### TASK OBJECTIVE
Keep only the lines of the material below that contain the word "base". Copy those lines.

SUPPLIED ENTRIES START

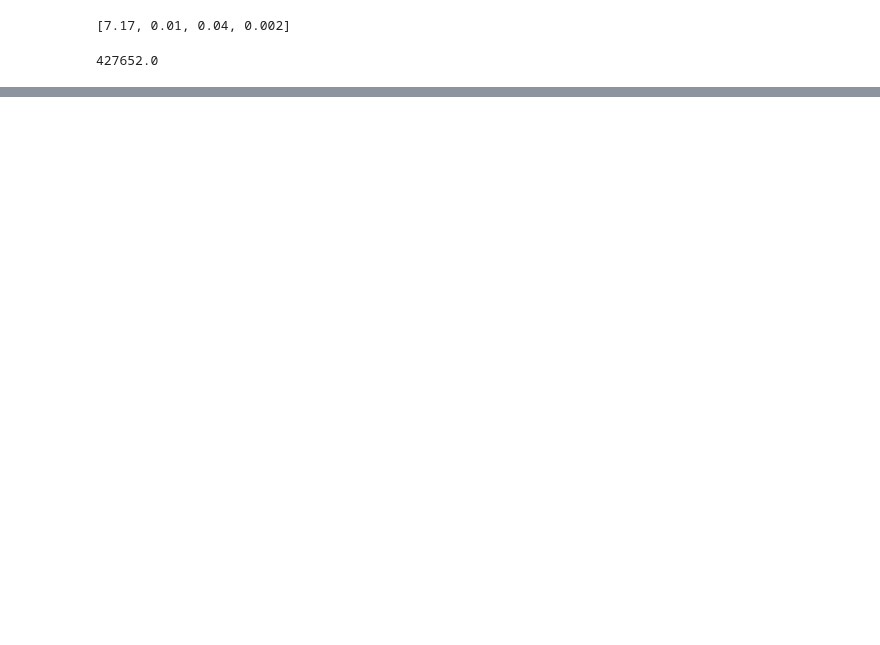
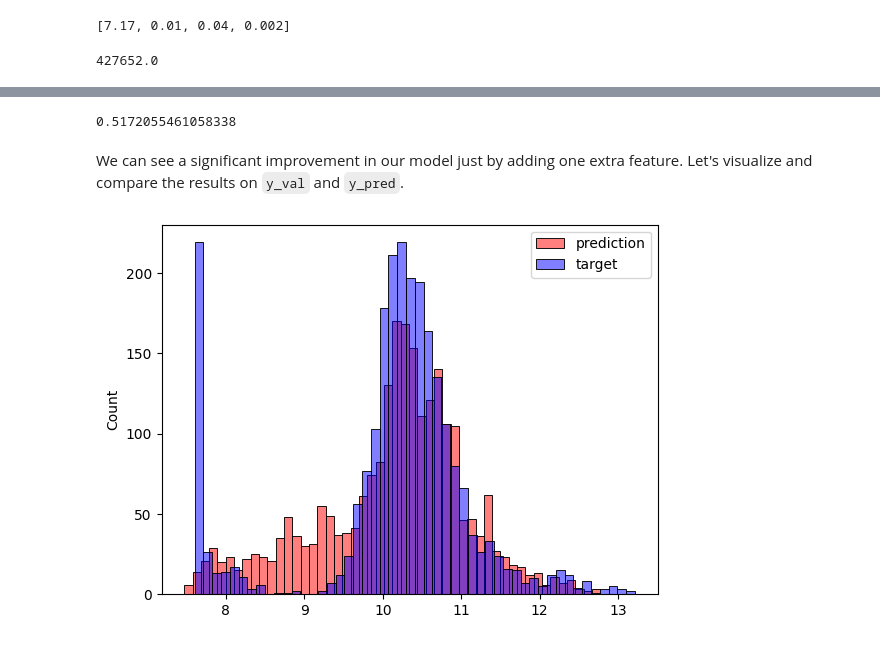
Before and after one commit to MuhammadAwon/ml-engineering, a Jupyter notebook: 02-regression/car-price-prediction.ipynb, the cells around one changed output, grey strips where cells are left out. Drawn from its saved outputs; the diff is of its cells as text; code cells hidden in the pictures; blank space fills up the shorter version.

```diff
--- a/02-regression/car-price-prediction.ipynb
+++ b/02-regression/car-price-prediction.ipynb
@@ -384,0 +687,6 @@ linear_regression(xi)
+# %%
+def prepare_X(df):
+    df_num = df[base] # we already have defined base (i.e, numeric cols)
+    df_num = df_num.fillna(0)
+    X = df_num.values
+    return X
@@ -384,0 +753,11 @@ linear_regression(xi)
+# %%
+# Modify the 'prepare_X()' function
+def prepare_X(df):
+    df = df.copy()
+    df['age'] = df['year'].max() - df['year']
+    features = base + ['age']
+
+    df_num = df[features]
+    df_num = df_num.fillna(0)
+    X = df_num.values
+    return X
@@ -384,0 +770,24 @@ linear_regression(xi)
+# %%
+# Prepare X_train and X_val
+X_train = prepare_X(df_train)
+X_val = prepare_X(df_val)
+# %%
+# Train the model
+w0, w = train_linear_regression(X_train, y_train)
+
+# Make predictions
+y_pred = w0 + X_val.dot(w)
+
+# Calculate rmse
+rmse(y_val, y_pred)
+# %% [output]
+0.5172055461058338
+# %% [markdown]
+We can see a significant improvement in our model just by adding one extra feature. Let's visualize and compare the results on `y_val` and `y_pred`.
+# %%
+sns.histplot(y_pred, label='prediction', color='red', alpha=0.5, bins=50)
+sns.histplot(y_val, label='target', color='blue', alpha=0.5, bins=50)
+plt.legend() # display legend
+plt.show();
+# %% [output]
+[figure, added]
```
Also changed, not shown: parts of 77 cells of this notebook, 1 other file.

SUPPLIED ENTRIES END

### WRITTEN RESPONSE
+    df_num = df[base] # we already have defined base (i.e, numeric cols)
+    features = base + ['age']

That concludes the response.